Dorkbot:64 dorkbot seattle 0x40 - fab 3D


January 5, 2011 - 7:00pm - 10:00pm


Jigsaw Renaissance
815 Airport Way S
Seattle, WA, 98134


For the first Dorkbot of 2011 we are taking another look at 3D fabrication technologies.

Mark Ganter - Materiality

Mark Ganter Moai Bowling

Professor Mark Ganter is a co-director of the Solheim Rapid Prototyping lab in the Mechanical Engineering Department on the campus of the University of Washington, Seattle, Washington, USA. He is a Professor of Mechanical Engineering. As a practitioner of geometric modeling, and geometric design for 20+ years, he was driven to rapid prototyping since conventional manufacturing was unable to fabricate parts designed in the lab. The Solheim Rapid Prototyping Lab acts as the host of the Open3DP website (Open 3D Printing) to foster open innovation in the 3D printing community.
Open 3D Printing focuses on the exploration of 3DP material systems especially the “low” end of the market. We aimed to print with readily available materials. This research is non-trivial. New strategies for 3d printing had to be developed and validated. Our print recipes, include readily available materials such as sugar, dry clay bodies, plaster, cement and recycled glass, and serve to reduce the cost of 3d printing materials by a factor of 10-50 times, eliminate difficulty associated with handling and storage of proprietary printing materials and expand the creation capabilities of 3D printing.
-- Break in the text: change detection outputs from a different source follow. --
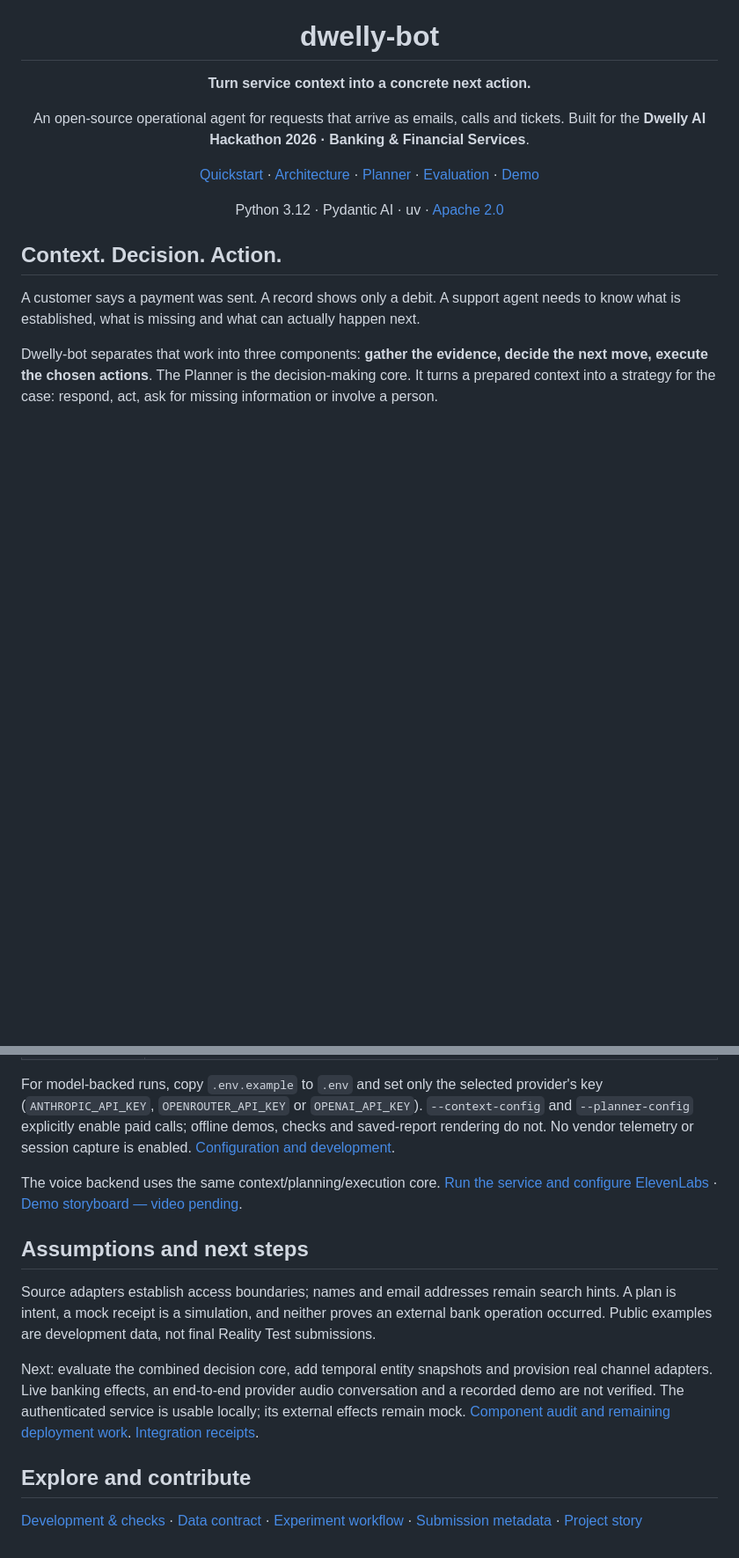
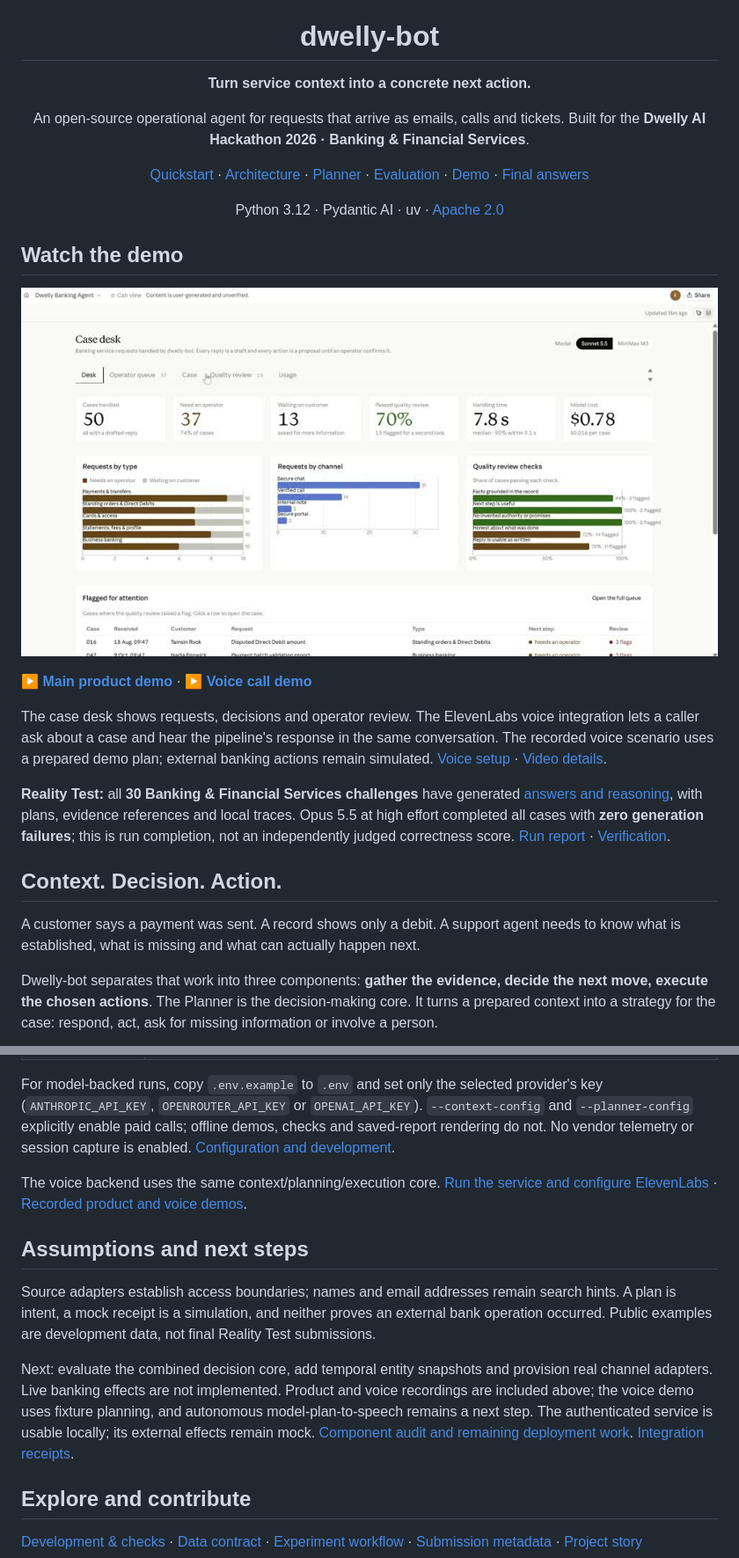
Before and after one commit to xmanatee/dwelly-hack-2026, a Markdown page: README.md, 2 parts joined by grey strips. Shown at 88% size. Rendered like a GitHub page; pictures changed too: demo/dashboard-preview.jpg (added); blank space fills up the shorter version.

Commit message:
Finalize submission README, demo links and delivery metadata

```diff
--- a/README.md
+++ b/README.md
@@ -7,11 +7,28 @@
 An open-source operational agent for requests that arrive as emails, calls and tickets.
 Built for the **Dwelly AI Hackathon 2026 · Banking & Financial Services**.
 
-[Quickstart](#quickstart) · [Architecture](docs/architecture/README.md) · [Planner](docs/planner/README.md) · [Evaluation](docs/evaluation/README.md) · [Demo](demo/README.md)
+[Quickstart](#quickstart) · [Architecture](docs/architecture/README.md) · [Planner](docs/planner/README.md) · [Evaluation](docs/evaluation/README.md) · [Demo](#watch-the-demo) · [Final answers](ANSWERS/README.md)
 
 Python 3.12 · Pydantic AI · uv · [Apache 2.0](LICENSE)
 
 </div>
+
+## Watch the demo
+
+[![Watch the main demo: banking case desk and decision review](demo/dashboard-preview.jpg)](demo/dashboard.mp4)
+
+**[▶ Main product demo](demo/dashboard.mp4)** · **[▶ Voice call demo](demo/voice-call.mp4)**
+
+The case desk shows requests, decisions and operator review. The ElevenLabs voice integration
+lets a caller ask about a case and hear the pipeline's response in the same conversation.
+The recorded voice scenario uses a prepared demo plan; external banking actions remain simulated.
+[Voice setup](examples/voice/README.md) · [Video details](demo/README.md).
+
+**Reality Test:** all **30 Banking & Financial Services challenges** have generated
+[answers and reasoning](ANSWERS/README.md), with plans, evidence references and local traces.
+Opus 5.5 at high effort completed all cases with **zero generation failures**;
+this is run completion, not an independently judged correctness score.
+[Run report](ANSWERS/report.html) · [Verification](ANSWERS/verification.json).
 
 ## Context. Decision. Action.
 
@@ -130,13 +147,13 @@ The generator direction is reusable across service tracks; the current implement
 
 For model-backed runs, copy `.env.example` to `.env` and set only the selected provider's key (`ANTHROPIC_API_KEY`, `OPENROUTER_API_KEY` or `OPENAI_API_KEY`). `--context-config` and `--planner-config` explicitly enable paid calls; offline demos, checks and saved-report rendering do not. No vendor telemetry or session capture is enabled. [Configuration and development](docs/development/README.md).
 
-The voice backend uses the same context/planning/execution core. [Run the service and configure ElevenLabs](docs/voice/README.md) · [Demo storyboard — video pending](demo/README.md).
+The voice backend uses the same context/planning/execution core. [Run the service and configure ElevenLabs](docs/voice/README.md) · [Recorded product and voice demos](demo/README.md).
 
 ## Assumptions and next steps
 
 Source adapters establish access boundaries; names and email addresses remain search hints. A plan is intent, a mock receipt is a simulation, and neither proves an external bank operation occurred. Public examples are development data, not final Reality Test submissions.
 
-Next: evaluate the combined decision core, add temporal entity snapshots and provision real channel adapters. Live banking effects, an end-to-end provider audio conversation and a recorded demo are not verified. The authenticated service is usable locally; its external effects remain mock. [Component audit and remaining deployment work](docs/architecture/integration-status.md). [Integration receipts](experiments/usability-integration/README.md).
+Next: evaluate the combined decision core, add temporal entity snapshots and provision real channel adapters. Live banking effects are not implemented. Product and voice recordings are included above; the voice demo uses fixture planning, and autonomous model-plan-to-speech remains a next step. The authenticated service is usable locally; its external effects remain mock. [Component audit and remaining deployment work](docs/architecture/integration-status.md). [Integration receipts](experiments/usability-integration/README.md).
 
 ## Explore and contribute
 
```
Also changed, not shown: other parts of README.md (+1 -1 lines), SUBMISSION.md (+41 -30 lines), demo/README.md (+16 -20 lines).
Our approach expands the available practice community by shifting the need for “perfect” designs for high-cost 3d printing runs to low cost, low risk experimentation typical of artistic sketches.
Late in 2007, the Solheim Rapid Prototyping lab began to expand its collaborations and support to include Art, DXArts (digital and experimental arts), Architecture, and Archeology.

Meghan Trainor - Material Impulse

Meghan Trainor stoneware ring

Artist Meghan Trainor will talk about her ongoing fascination with novel spaces where the  physical and the digital intersect and how has led her from seminal explorations of arphid technologies to recent experiments with digital fabrication and human-computer interaction.

Meghan Trainor is a doctoral student at the University of Washington's Center for Digital Art and Experimental Media (DXARTS) and graduate of the Interactive Telecommunications Program (ITP) at New York University.